- _Work instructions_
Copy every entry verbatim and skip the pictures.

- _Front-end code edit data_

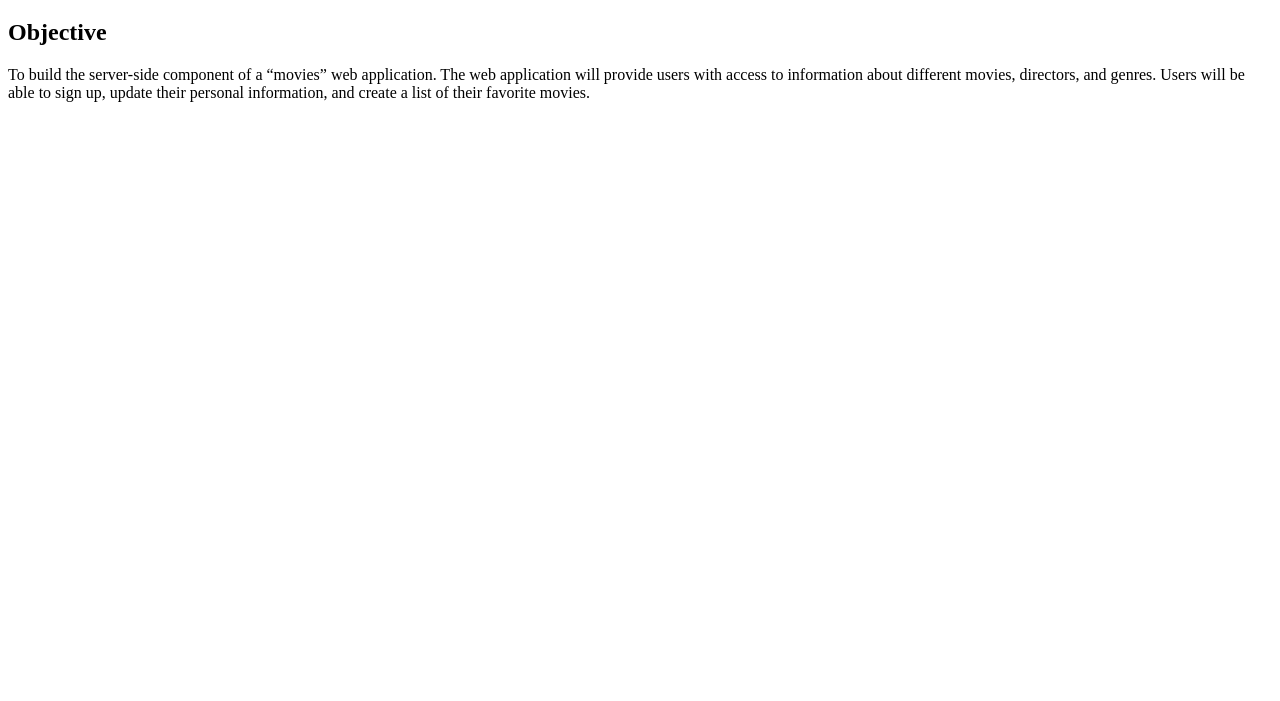
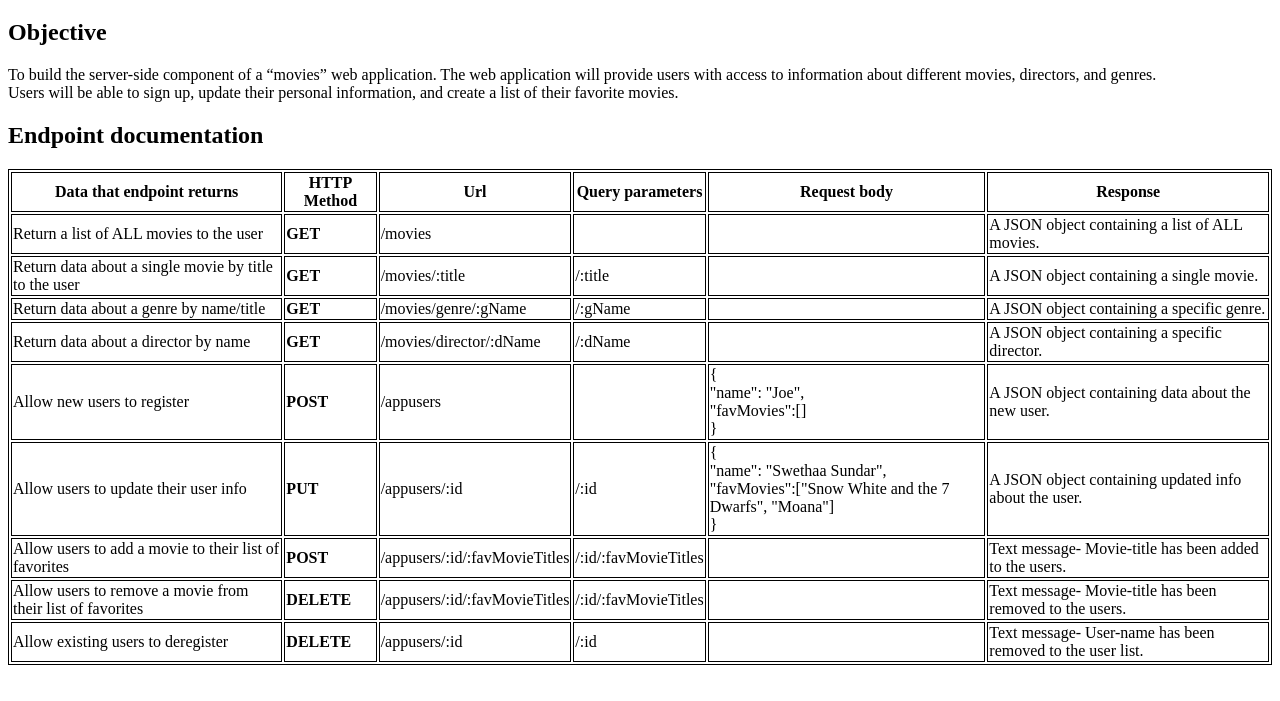
Before and after one commit to SwethaaSundar/myFlix-application, a website: page Public/documentation.html in a window 1280 px wide. Shown: the part 61-762 px from the top of the page. Drawn offline with Linux system fonts and the light colour scheme.

Commit message:
Endpoint documentation

```diff
--- a/Public/documentation.html
+++ b/Public/documentation.html
@@ -5,13 +5,112 @@
     <meta http-equiv="X-UA-Compatible" content="IE=edge">
     <meta name="viewport" content="width=device-width, initial-scale=1.0">
     <title>MyFlix</title>
+    <style>
+        table, th, td {
+          border: .5px solid;
+        }
+    </style>
 </head>
 <body>
     <h1>MyFlix Movies</h1>
     <h2>Objective</h2>
     <p>To build the server-side component of a “movies” web application. The web
         application will provide users with access to information about different
-        movies, directors, and genres. Users will be able to sign up, update their
+        movies, directors, and genres.<br> Users will be able to sign up, update their
         personal information, and create a list of their favorite movies.</p>
+    <h2>Endpoint documentation</h2>
+    <table>
+        <thead>
+        <th>Data that endpoint returns</th>
+        <th>HTTP Method</th>
+        <th>Url</th>
+        <th>Query parameters</th>
+        <th>Request body</th>
+        <th>Response</th>
+        </thead>
+        <tbody>
+        <tr>
+            <td>Return a list of ALL movies to the user</td>
+            <td><b>GET</b></td>
+            <td>/movies</td>
+            <td></td>
+            <td></td>
+            <td>A JSON object containing a list of ALL movies.</td>
+        </tr>
+        <tr>
+            <td>Return data about a single movie by title to the user</td>
+            <td><b>GET</b></td>
+            <td>/movies/:title</td>
+            <td>/:title</td>
+            <td></td>
+            <td>A JSON object containing a single movie.</td>
+        </tr>
+        <tr>
+            <td>Return data about a genre by name/title</td>
+            <td><b>GET</b></td>
+            <td>/movies/genre/:gName</td>
+            <td>/:gName</td>
+            <td></td>
+            <td>A JSON object containing a specific genre.</td>
+        </tr>
+        <tr>
+            <td>Return data about a director by name</td>
+            <td><b>GET</b></td>
+            <td>/movies/director/:dName</td>
+            <td>/:dName</td>
+            <td></td>
+            <td>A JSON object containing a specific director.</td>
+        </tr>
+        <tr>
+            <td>Allow new users to register</td>
+            <td><b>POST</b></td>
+            <td>/appusers</td>
+            <td></td>
+            <td> {
+                <br>
+                 "name": "Joe", <br>
+                 "favMovies":[]
+                <br> }
+            </td>
+            <td>A JSON object containing data about the new user.</td>
+        </tr>
+        <tr>
+            <td>Allow users to update their user info</td>
+            <td><b>PUT</b></td>
+            <td>/appusers/:id</td>
+            <td>/:id</td>
+            <td>{
+                <br>
+                 "name": "Swethaa Sundar", <br>
+                 "favMovies":["Snow White and the 7 Dwarfs", "Moana"]
+                <br> }</td>
+            <td>A JSON object containing updated info about the user.</td>
+        </tr>
+        <tr>
+            <td>Allow users to add a movie to their list of favorites</td>
+            <td><b>POST</b></td>
+            <td>/appusers/:id/:favMovieTitles</td>
+            <td>/:id/:favMovieTitles</td>
+            <td></td>
+            <td>Text message- Movie-title has been added to the users.</td>
+        </tr>
+        <tr>
+            <td>Allow users to remove a movie from their list of favorites</td>
+            <td><b>DELETE</b></td>
+            <td>/appusers/:id/:favMovieTitles</td>
+            <td>/:id/:favMovieTitles</td>
+            <td></td>
+            <td>Text message- Movie-title has been removed to the users.</td>
+        </tr>
+        <tr>
+            <td>Allow existing users to deregister </td>
+            <td><b>DELETE</b></td>
+            <td>/appusers/:id</td>
+            <td>/:id</td>
+            <td></td>
+            <td>Text message- User-name has been removed to the user list.</td>
+        </tr>
+        </tbody>
+    </table>
 </body>
 </html>
```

- _Solution for this exercise_
Before and after one commit to SwethaaSundar/myFlix-application, a website: page Public/documentation.html in a window 1280 px wide. Shown: the part 61-762 px from the top of the page. Drawn offline with Linux system fonts and the light colour scheme.

Commit message:
Endpoint documentation

```diff
--- a/Public/documentation.html
+++ b/Public/documentation.html
@@ -5,13 +5,112 @@
     <meta http-equiv="X-UA-Compatible" content="IE=edge">
     <meta name="viewport" content="width=device-width, initial-scale=1.0">
     <title>MyFlix</title>
+    <style>
+        table, th, td {
+          border: .5px solid;
+        }
+    </style>
 </head>
 <body>
     <h1>MyFlix Movies</h1>
     <h2>Objective</h2>
     <p>To build the server-side component of a “movies” web application. The web
         application will provide users with access to information about different
-        movies, directors, and genres. Users will be able to sign up, update their
+        movies, directors, and genres.<br> Users will be able to sign up, update their
         personal information, and create a list of their favorite movies.</p>
+    <h2>Endpoint documentation</h2>
+    <table>
+        <thead>
+        <th>Data that endpoint returns</th>
+        <th>HTTP Method</th>
+        <th>Url</th>
+        <th>Query parameters</th>
+        <th>Request body</th>
+        <th>Response</th>
+        </thead>
+        <tbody>
+        <tr>
+            <td>Return a list of ALL movies to the user</td>
+            <td><b>GET</b></td>
+            <td>/movies</td>
+            <td></td>
+            <td></td>
+            <td>A JSON object containing a list of ALL movies.</td>
+        </tr>
+        <tr>
+            <td>Return data about a single movie by title to the user</td>
+            <td><b>GET</b></td>
+            <td>/movies/:title</td>
+            <td>/:title</td>
+            <td></td>
+            <td>A JSON object containing a single movie.</td>
+        </tr>
+        <tr>
+            <td>Return data about a genre by name/title</td>
+            <td><b>GET</b></td>
+            <td>/movies/genre/:gName</td>
+            <td>/:gName</td>
+            <td></td>
+            <td>A JSON object containing a specific genre.</td>
+        </tr>
+        <tr>
+            <td>Return data about a director by name</td>
+            <td><b>GET</b></td>
+            <td>/movies/director/:dName</td>
+            <td>/:dName</td>
+            <td></td>
+            <td>A JSON object containing a specific director.</td>
+        </tr>
+        <tr>
+            <td>Allow new users to register</td>
+            <td><b>POST</b></td>
+            <td>/appusers</td>
+            <td></td>
+            <td> {
+                <br>
+                 "name": "Joe", <br>
+                 "favMovies":[]
+                <br> }
+            </td>
+            <td>A JSON object containing data about the new user.</td>
+        </tr>
+        <tr>
+            <td>Allow users to update their user info</td>
+            <td><b>PUT</b></td>
+            <td>/appusers/:id</td>
+            <td>/:id</td>
+            <td>{
+                <br>
+                 "name": "Swethaa Sundar", <br>
+                 "favMovies":["Snow White and the 7 Dwarfs", "Moana"]
+                <br> }</td>
+            <td>A JSON object containing updated info about the user.</td>
+        </tr>
+        <tr>
+            <td>Allow users to add a movie to their list of favorites</td>
+            <td><b>POST</b></td>
+            <td>/appusers/:id/:favMovieTitles</td>
+            <td>/:id/:favMovieTitles</td>
+            <td></td>
+            <td>Text message- Movie-title has been added to the users.</td>
+        </tr>
+        <tr>
+            <td>Allow users to remove a movie from their list of favorites</td>
+            <td><b>DELETE</b></td>
+            <td>/appusers/:id/:favMovieTitles</td>
+            <td>/:id/:favMovieTitles</td>
+            <td></td>
+            <td>Text message- Movie-title has been removed to the users.</td>
+        </tr>
+        <tr>
+            <td>Allow existing users to deregister </td>
+            <td><b>DELETE</b></td>
+            <td>/appusers/:id</td>
+            <td>/:id</td>
+            <td></td>
+            <td>Text message- User-name has been removed to the user list.</td>
+        </tr>
+        </tbody>
+    </table>
 </body>
 </html>
```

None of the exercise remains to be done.